Top of Dataset records

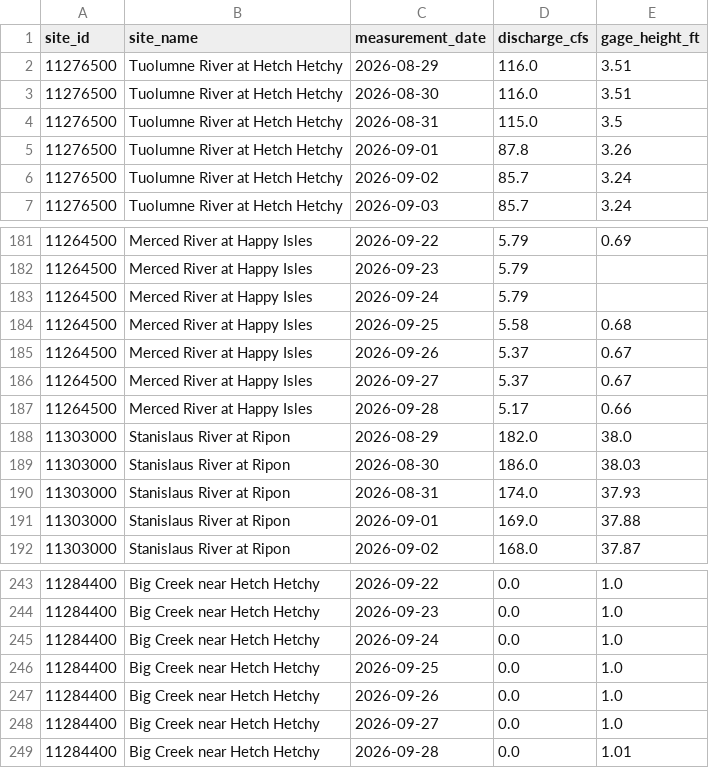
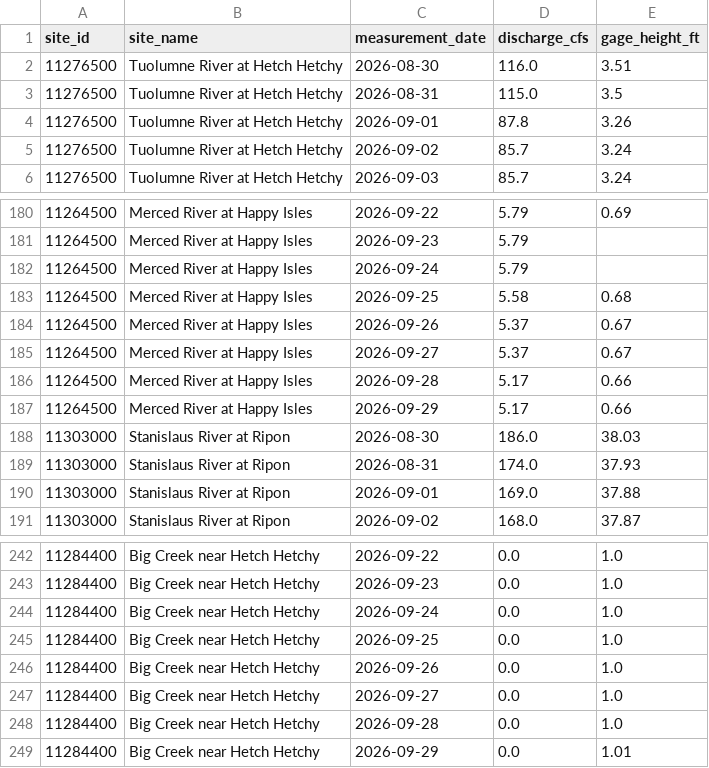
Before and after one commit to bdgroves/sierra-flow-cobol, a CSV file: streamflow.csv, drawn as a sheet; only a part is shown, gaps mark what is left out; the diff covers the shown part only.

```diff
--- a/streamflow.csv
+++ b/streamflow.csv
@@ -1,3 +1,2 @@
 site_id,site_name,measurement_date,discharge_cfs,gage_height_ft
-11276500,Tuolumne River at Hetch Hetchy,2026-08-29,116.0,3.51
 11276500,Tuolumne River at Hetch Hetchy,2026-08-30,116.0,3.51
@@ -187,3 +186,3 @@ site_id,site_name,measurement_date,discharge_cfs,gage_height_ft
 11264500,Merced River at Happy Isles,2026-09-28,5.17,0.66
-11303000,Stanislaus River at Ripon,2026-08-29,182.0,38.0
+11264500,Merced River at Happy Isles,2026-09-29,5.17,0.66
 11303000,Stanislaus River at Ripon,2026-08-30,186.0,38.03
@@ -248,2 +247,3 @@ site_id,site_name,measurement_date,discharge_cfs,gage_height_ft
 11284400,Big Creek near Hetch Hetchy,2026-09-27,0.0,1.0
-11284400,Big Creek near Hetch Hetchy,2026-09-28,0.0,1.01
+11284400,Big Creek near Hetch Hetchy,2026-09-28,0.0,1.0
+11284400,Big Creek near Hetch Hetchy,2026-09-29,0.0,1.01
```
Also changed, not shown: 6 added rows, 6 removed rows and 38 edited cells elsewhere in this file, 1 other file.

Bottom of Dataset records

Requirement: In the records above, find each line that mentions the word "Hetch", and copy it.

Expected answer:
-11276500,Tuolumne River at Hetch Hetchy,2026-08-29,116.0,3.51
 11276500,Tuolumne River at Hetch Hetchy,2026-08-30,116.0,3.51
 11284400,Big Creek near Hetch Hetchy,2026-09-27,0.0,1.0
-11284400,Big Creek near Hetch Hetchy,2026-09-28,0.0,1.01
+11284400,Big Creek near Hetch Hetchy,2026-09-28,0.0,1.0
+11284400,Big Creek near Hetch Hetchy,2026-09-29,0.0,1.01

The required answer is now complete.